▸ AIM OF THE EXERCISE:
Go through the data and report each line that holds the string "open".

[Front-end code edit data]
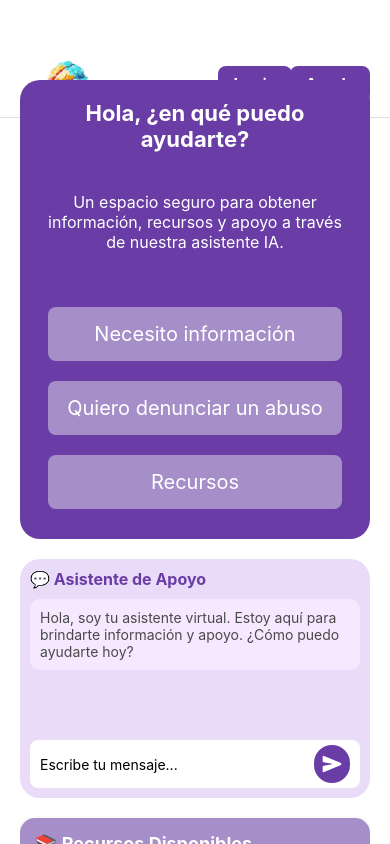
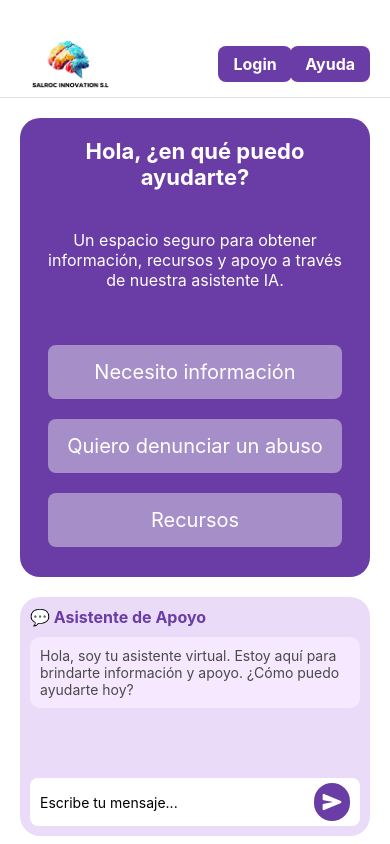
Before and after one commit to victorperezvl/gender_violence_app, a React Native app in the folder frontend/: screen /Home in a window 390 px wide. Built offline with nearby package versions, Linux system fonts and the light colour scheme.

Commit message:
ajustes de los elementos

```diff
--- a/frontend/src/components/BoxHome.js
+++ b/frontend/src/components/BoxHome.js
@@ -40,6 +40,7 @@ const styles = StyleSheet.create({
     borderRadius: 20,
     padding: 20,
     alignItems: 'center',
+    marginVertical: 10
   },
   header: {
     alignItems: 'center',
--- a/frontend/src/components/ChatBox.js
+++ b/frontend/src/components/ChatBox.js
@@ -36,7 +36,7 @@ const styles = StyleSheet.create({
     padding: 10,
     width: '100%',
     height: 240,
-    marginTop: 20,
+    marginVertical: 10,
     flex: 1,
   },
   title: {
--- a/frontend/src/components/ResourcesBox.js
+++ b/frontend/src/components/ResourcesBox.js
@@ -24,8 +24,7 @@ const styles = StyleSheet.create({
     backgroundColor: '#A68FC9',
     borderRadius: 15,
     padding: 15,
-    marginTop: 20,
-    marginBottom: 20,
+    marginVertical: 10,
     shadowColor: '#000',
     shadowOffset: { width: 0, height: 2 },
     shadowOpacity: 0.2,
--- a/frontend/src/components/TopBar.js
+++ b/frontend/src/components/TopBar.js
@@ -23,13 +23,12 @@ const TopBar = ({ onHelpPress }) => {
 const styles = StyleSheet.create({
   container: {
     flexDirection: 'row',
-    position: 'absolute',
     justifyContent: 'space-between',
     alignItems: 'center',
     backgroundColor: '#FFFFFF',
     width: '100%',
     height: 68,
-    top: 50,
+    marginVertical: 10,
     paddingHorizontal: 20,
     borderBottomWidth: 1,
     borderBottomColor: '#e0e0e0',
--- a/frontend/src/screens/HomeScreen.js
+++ b/frontend/src/screens/HomeScreen.js
@@ -21,11 +21,13 @@ const HomeScreen = ({ navigation }) => {
 
   return (
      <SafeAreaView style={styles.container}>
-      <TopBar />
       <ScrollView style={styles.content} ref={scrollViewRef}>
-          <BoxHome onScrollToResources = { scrollToResources }/>
-          <ChatBox />
-          <ResourcesBox ref={boxHomeRef} />
+          <TopBar />
+          <View style={styles.contentWithMargin}>
+            <BoxHome onScrollToResources={scrollToResources}/>
+            <ChatBox />
+            <ResourcesBox ref={boxHomeRef} />
+          </View>
       </ScrollView>
     </SafeAreaView>
   );
@@ -38,10 +40,15 @@ const styles = StyleSheet.create({
   },
   content: {
     flex: 1,
+    marginTop: 20,
+  },
+
+  contentWithMargin: {
     marginHorizontal: 20,
-    marginTop: 80,
-  },
+  }
 
 });
 
+
+
 export default HomeScreen;
```
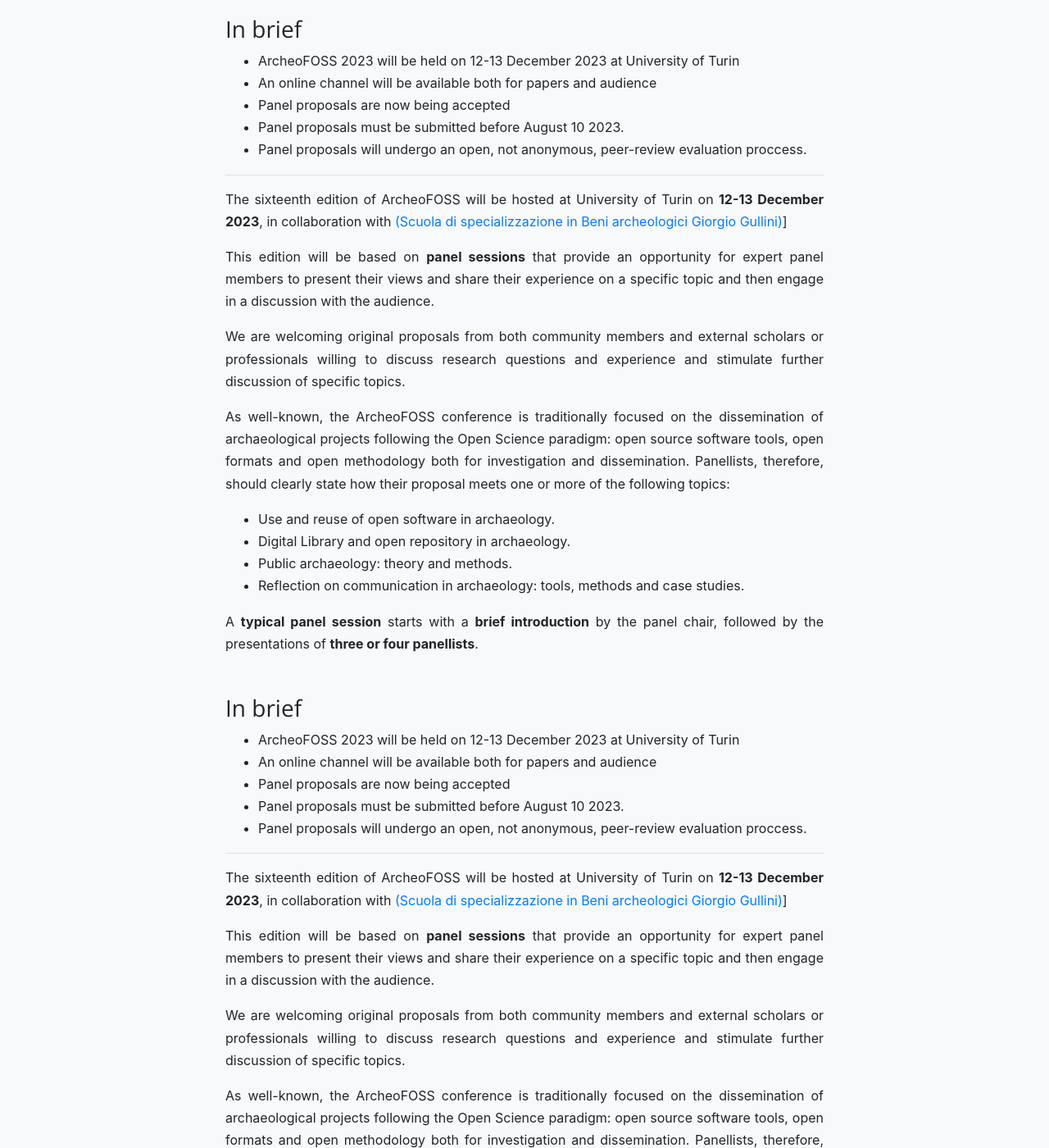
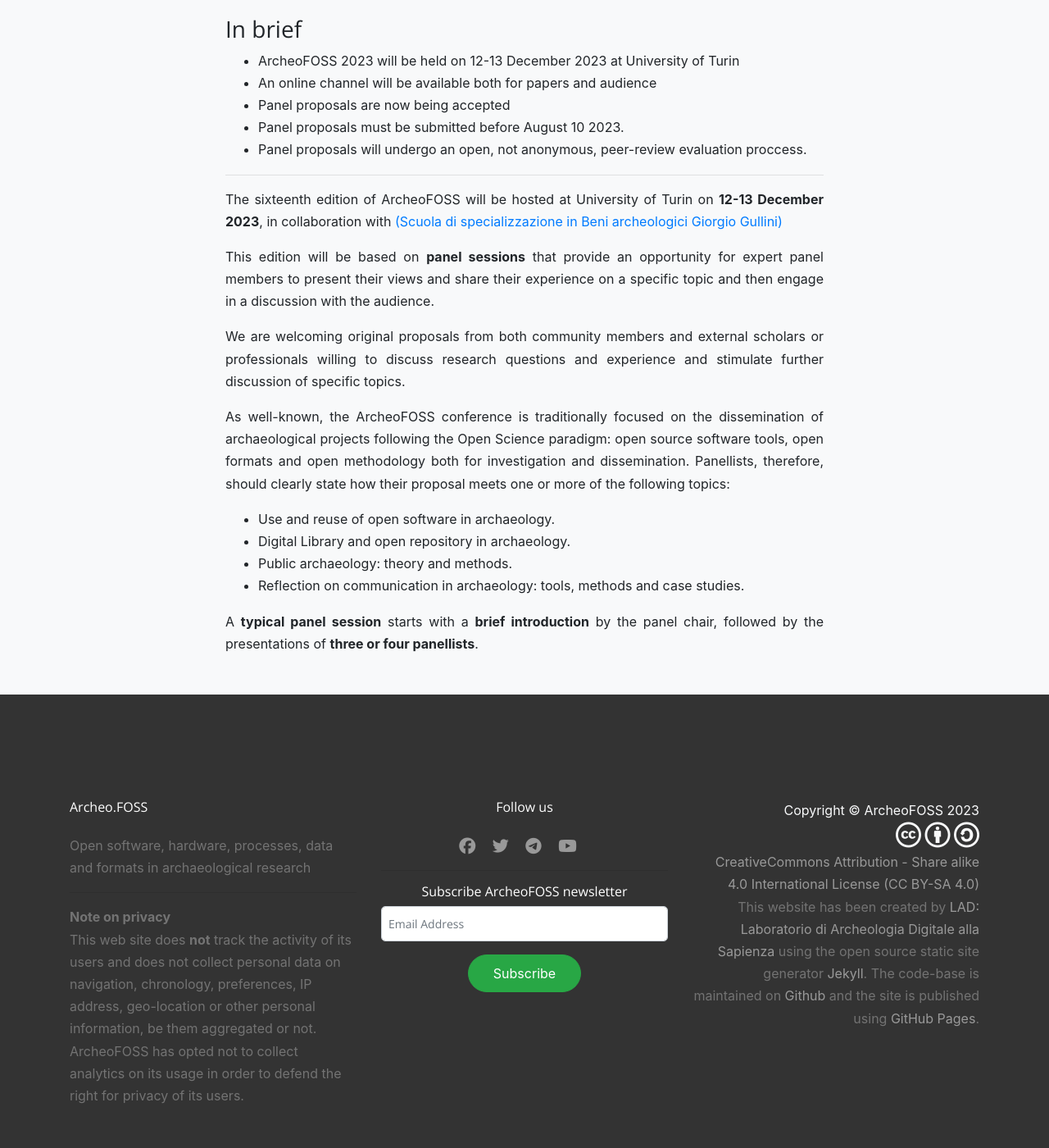
Before and after one commit to archeofoss/archeofoss, a Jekyll site: the page built from 2023/call-for-panels.md, in a window 1280 px wide and 1400 px high, scrolled down 317 px. Shown: the whole window at 82% size. Built offline with Jekyll 4.4.1, drawn with Linux system fonts in a browser that asks for light colours; nearby versions of some CDN libraries.

Commit message:
Update call-for-panels.md

```diff
--- a/2023/call-for-panels.md
+++ b/2023/call-for-panels.md
@@ -16,7 +16,7 @@
 
 ---
 
-The sixteenth edition of ArcheoFOSS will be hosted at  University of Turin on **12-13 December 2023**, in collaboration with [(Scuola di specializzazione in Beni archeologici Giorgio Gullini)]([https://scuolaarcheologia.campusnet.unito.it/do/corsi.pl/Show?_id=mg37)]
+The sixteenth edition of ArcheoFOSS will be hosted at  University of Turin on **12-13 December 2023**, in collaboration with [(Scuola di specializzazione in Beni archeologici Giorgio Gullini)]([https://scuolaarcheologia.campusnet.unito.it/do/corsi.pl/Show?_id=mg37)
 
 This edition will be based on **panel sessions** that provide an opportunity for expert panel members to present their views and share their experience on a specific topic and then engage in a discussion with the audience.
 
@@ -40,44 +40,6 @@
 
 Proposals for panels **must** fully comply with the ArcheoFOSS mission, regarding free and open source software or hardware, open processes, open data, open science in the archaeological or more generally in the heritage domain.
 
-Proposals **must** be submitted via email, at [info@archeofoss.org](info@archeofoss.org) **before August 10 2023**, and **must** be licensed as CC-BY.
+Proposals **must** be submitted via email, at [callforpaper@archeofoss.org](callforpaper@archeofoss.org) **before August 10 2023**, and **must** be licensed as CC-BY.
 
 A **maximum of 10 panels** will be accepted. -->
-
-### In brief
-
-- ArcheoFOSS 2023 will be held on 12-13 December 2023 at University of Turin
-- An online channel will be available both for papers and audience
-- Panel proposals are now being accepted
-- Panel proposals must be submitted before August 10 2023.
-- Panel proposals will undergo an open, not anonymous, peer-review evaluation proccess.
-
----
-
-The sixteenth edition of ArcheoFOSS will be hosted at  University of Turin on **12-13 December 2023**, in collaboration with [(Scuola di specializzazione in Beni archeologici Giorgio Gullini)]([https://scuolaarcheologia.campusnet.unito.it/do/corsi.pl/Show?_id=mg37)]
-
-This edition will be based on **panel sessions** that provide an opportunity for expert panel members to present their views and share their experience on a specific topic and then engage in a discussion with the audience.
-
-We are welcoming original proposals from both community members and external scholars or professionals willing to discuss research questions and experience and stimulate further discussion of specific topics.
-
-As well-known, the ArcheoFOSS conference is traditionally focused on the dissemination of archaeological projects following the Open Science paradigm:  open source software tools, open formats and open methodology both for investigation and dissemination. Panellists, therefore, should clearly state how their proposal meets one or more of the following topics:
-
-- Use and reuse of open software in archaeology.
-- Digital Library and open repository in archaeology.
-- Public archaeology: theory and methods.
-- Reflection on communication in archaeology: tools, methods and case studies.
-
-A **typical panel session** starts with a **brief introduction** by the panel chair, followed by the presentations of **three or four panellists**.
-
-<!-- Proposals for panels can be submitted by one or two researchers. Each complete proposal must include:
-
-- A **title** describing the contents
-- A brief **description** of the proposed specific research topcic (max. 2.000 characters, spaces included), containing the state-of-art, at least one research question on which papers will be called and possibly a recent bibliography.
-- One illustrative **image**, landscape orientation, with a minimal width of 2000px.
-- Full name(s), affiliation(s) and email addressed (**max 2 proponents**)
-
-Proposals for panels **must** fully comply with the ArcheoFOSS mission, regarding free and open source software or hardware, open processes, open data, open science in the archaeological or more generally in the heritage domain.
-
-Proposals **must** be submitted via email, at [info@archeofoss.org](info@archeofoss.org) **before August 10 2023**, and **must** be licensed as CC-BY.
-
-A **maximum of 10 panels** will be accepted. -->
```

▸ TASK RESULT:
 Proposals for panels **must** fully comply with the ArcheoFOSS mission, regarding free and open source software or hardware, open processes, open data, open science in the archaeological or more generally in the heritage domain.
-- Panel proposals will undergo an open, not anonymous, peer-review evaluation proccess.
-As well-known, the ArcheoFOSS conference is traditionally focused on the dissemination of archaeological projects following the Open Science paradigm:  open source software tools, open formats and open methodology both for investigation and dissemination. Panellists, therefore, should clearly state how their proposal meets one or more of the following topics:
-- Use and reuse of open software in archaeology.
-- Digital Library and open repository in archaeology.
-Proposals for panels **must** fully comply with the ArcheoFOSS mission, regarding free and open source software or hardware, open processes, open data, open science in the archaeological or more generally in the heritage domain.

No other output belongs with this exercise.